Down, but not out
Cypress pays a whopping 4.4% dividend. Of course, it got to that high dividend the hard way, as shares tanked over the last three years. After a first-quarter beat on both the top and bottom, and overhauling its operational structure to improve costs, Cypress looks poised to start rebounding.

Getting in on the ground floor
The one sure way to get wealthy is to invest in a groundbreaking company that goes on to dominate a multi-billion dollar industry. Our analysts have done it before with the likes of Amazon and Netflix. And now they think they've done it again with three stock picks that they believe could generate the same type of phenomenal returns. They've revealed these picks in a new free report that you can download instantly by clicking here now.

Adam Levy has no position in any stocks mentioned. The Motley Fool recommends Cypress Semiconductor. Try any of our Foolish newsletter services free for 30 days. We Fools may not all hold the same opinions, but we all believe that considering a diverse range of insights makes us better investors. The Motley Fool has a disclosure policy.

Money to your ears - A great FREE investing resource for you

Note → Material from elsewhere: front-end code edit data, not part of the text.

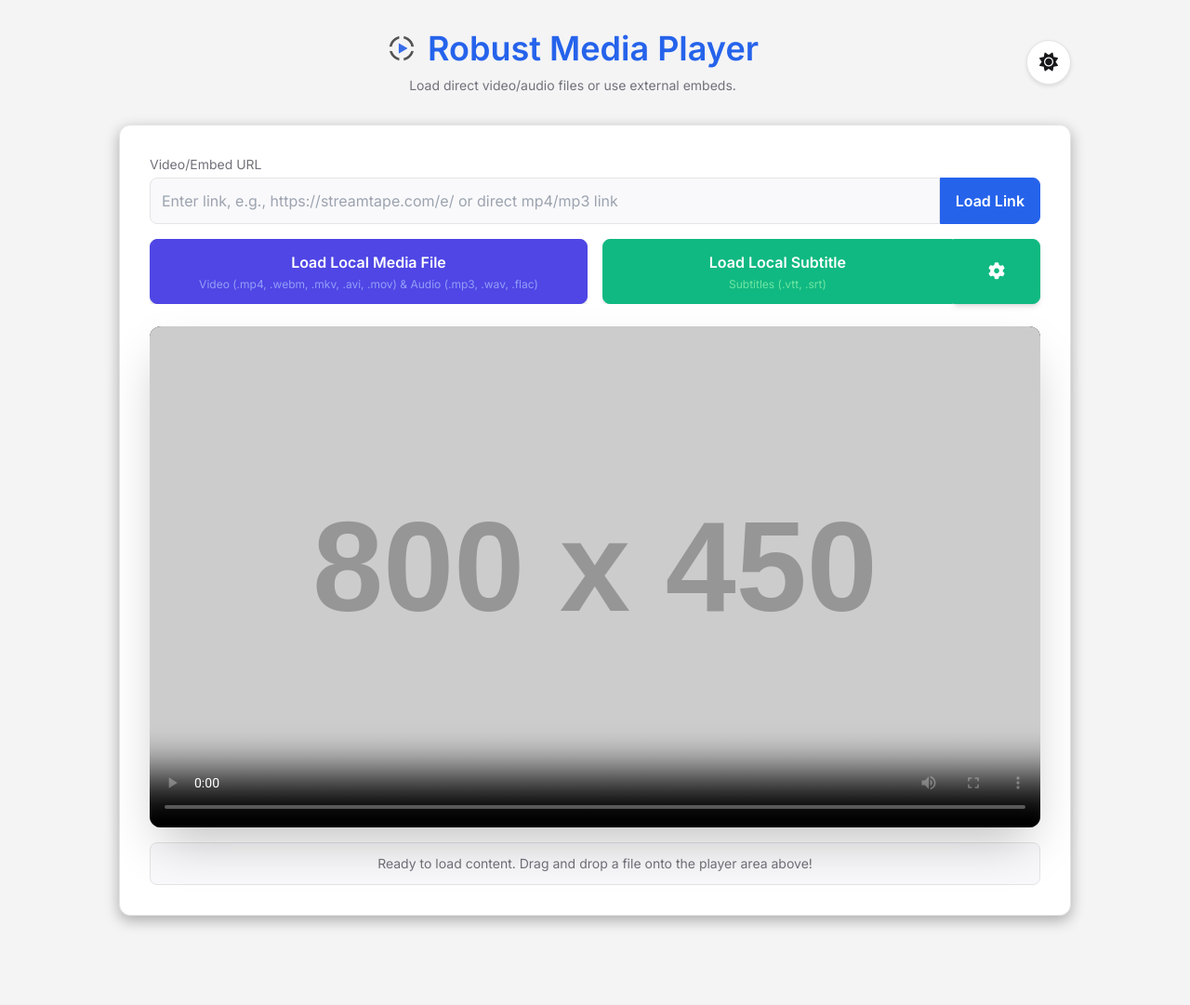
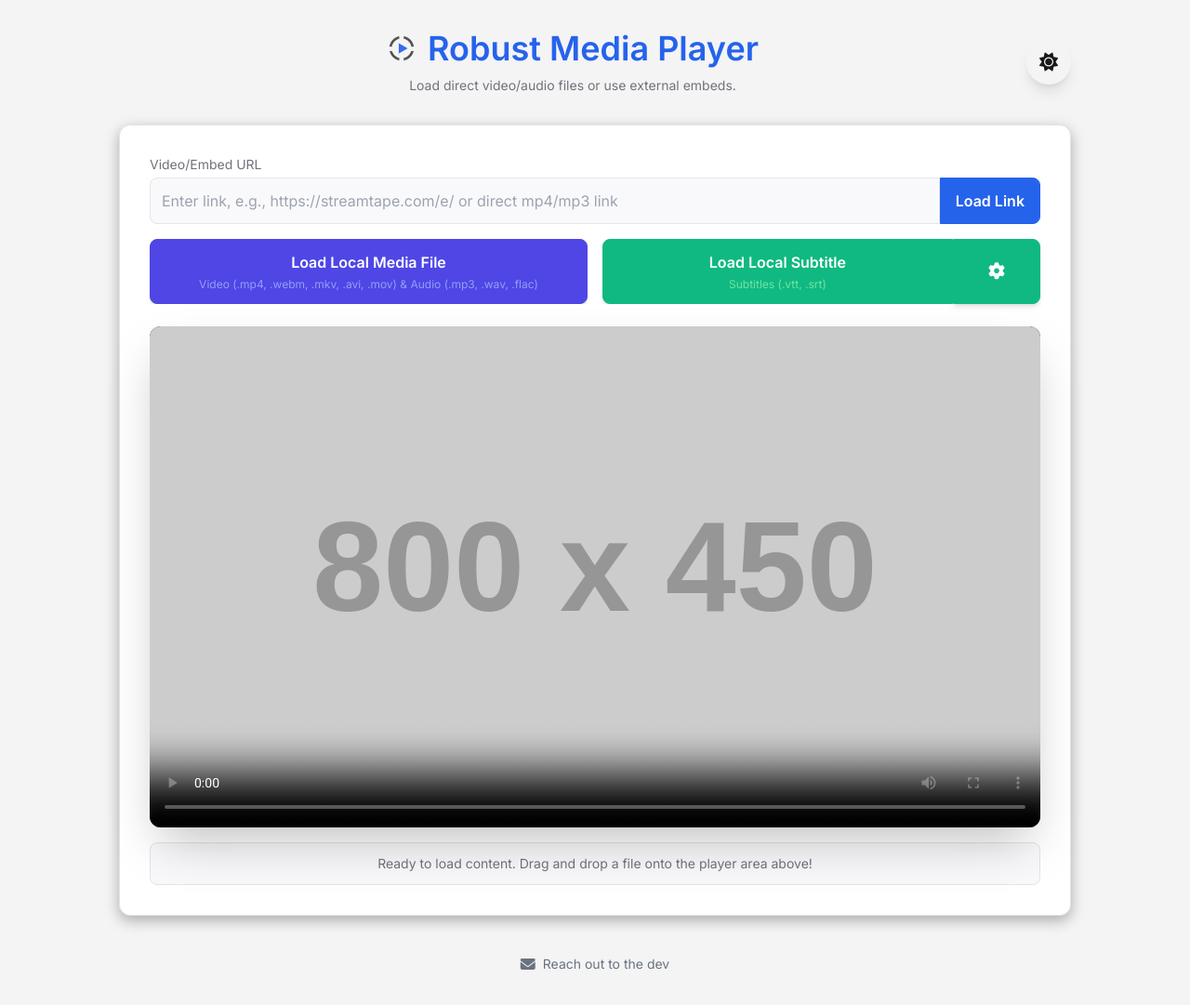
Before and after one commit to arunofhyd/RobustMediaPlayer, a plain HTML site: page index.html in a window 1280 px wide. Shown: the whole page at 93% size. Before the commit the page ends 1017 px from the top, so only its background shows below. Drawn offline with nearby package versions, Linux system fonts and the light colour scheme; placeholder pictures from the web are drawn by us; a small style sheet from the web is missing.

Commit message:
Update index.html // footer + theme icons

```diff
--- a/index.html
+++ b/index.html
@@ -122,11 +122,6 @@
         }
 
         /* Header/Theme Toggle button theming for consistency */
-        #themeToggle {
-            background-color: var(--card-bg);
-            border: 1px solid var(--card-border);
-            box-shadow: 0 2px 4px rgba(0, 0, 0, 0.1);
-        }
 
         /* --- Component Specific Styles --- */
         .media-container {
@@ -422,6 +417,7 @@
             </div>
 
         </div>
+        <footer id="main-footer" class="mt-10 text-center"><a href="mailto:arunthomas04042001@gmail.com" class="inline-flex items-center gap-2 text-sm text-gray-500 hover:text-blue-600 dark:text-gray-400 dark:hover:text-blue-400"><i class="fas fa-envelope text-base"></i><span>Reach out to the dev</span></a></footer>
     </div>
 
     <script>
```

The best way to get your regular dose of market and money insights is our suite of free podcasts ... what we like to think of as “binge-worthy finance.”

Feb 1, 2016 at 5:03PM

Whether we're in the midst of earnings season or riding out the market's lulls, you want to know the best strategies for your money.

And you'll want to go beyond the hype of screaming TV personalities, fear-mongering ads, and "analysis" from people who might have your email address ... but no track record of success.

In short, you want a voice of reason you can count on.

A 2015 Business Insider article titled, "11 websites to bookmark if you want to get rich," rated The Motley Fool as the #1 place online to get smarter about investing.

And one of the easiest, most enjoyable, most valuable ways to get your regular dose of market and money insights is our suite of free podcasts ... what we like to think of as "binge-worthy finance."

Whether you make it part of your daily commute or you save up and listen to a handful of episodes for your 50-mile bike rides or long soaks in a bubble bath (or both!), the podcasts make sense of your money.

And unlike so many who want to make the subjects of personal finance and investing complicated and scary, our podcasts are clear, insightful, and (yes, it's true) fun.

Our free suite of podcasts

Motley Fool Money features a team of our analysts discussing the week's top business and investing stories, interviews, and an inside look at the stocks on our radar. The show is also heard weekly on dozens of radio stations across the country.

The hosts of Motley Fool Answers challenge the conventional wisdom on life's biggest financial issues to reveal what you really need to know to make smart money moves.

David Gardner, co-founder of The Motley Fool, is among the most respected and trusted sources on investing. And he's the host of Rule Breaker Investing, in which he shares his insights into today's most innovative and disruptive companies ... and how to profit from them.

Market Foolery is our daily look at stocks in the news, as well as the top business and investing stories.

And Industry Focus offers a deeper dive into a specific industry and the stories making headlines. Healthcare, technology, energy, consumer goods, and other industries take turns in the spotlight.

They're all informative, entertaining, and eminently listenable. Rule Breaker Investing and Answers are timeless, so it's worth going back to and listening from the very start; the other three are focused more on today's events, so listen to the most recent first.

All are available for free at

If you're looking for a friendly voice ... with great advice on how to make the most of your money ... from a business with a lengthy track record of success ... in clear, compelling language ... I encourage you to give a listen to our free podcasts.

Head to, give them a spin, and you can subscribe there (at iTunes, Stitcher, or our other partners) if you want to receive them regularly.

It's money to your ears.


Compare Brokers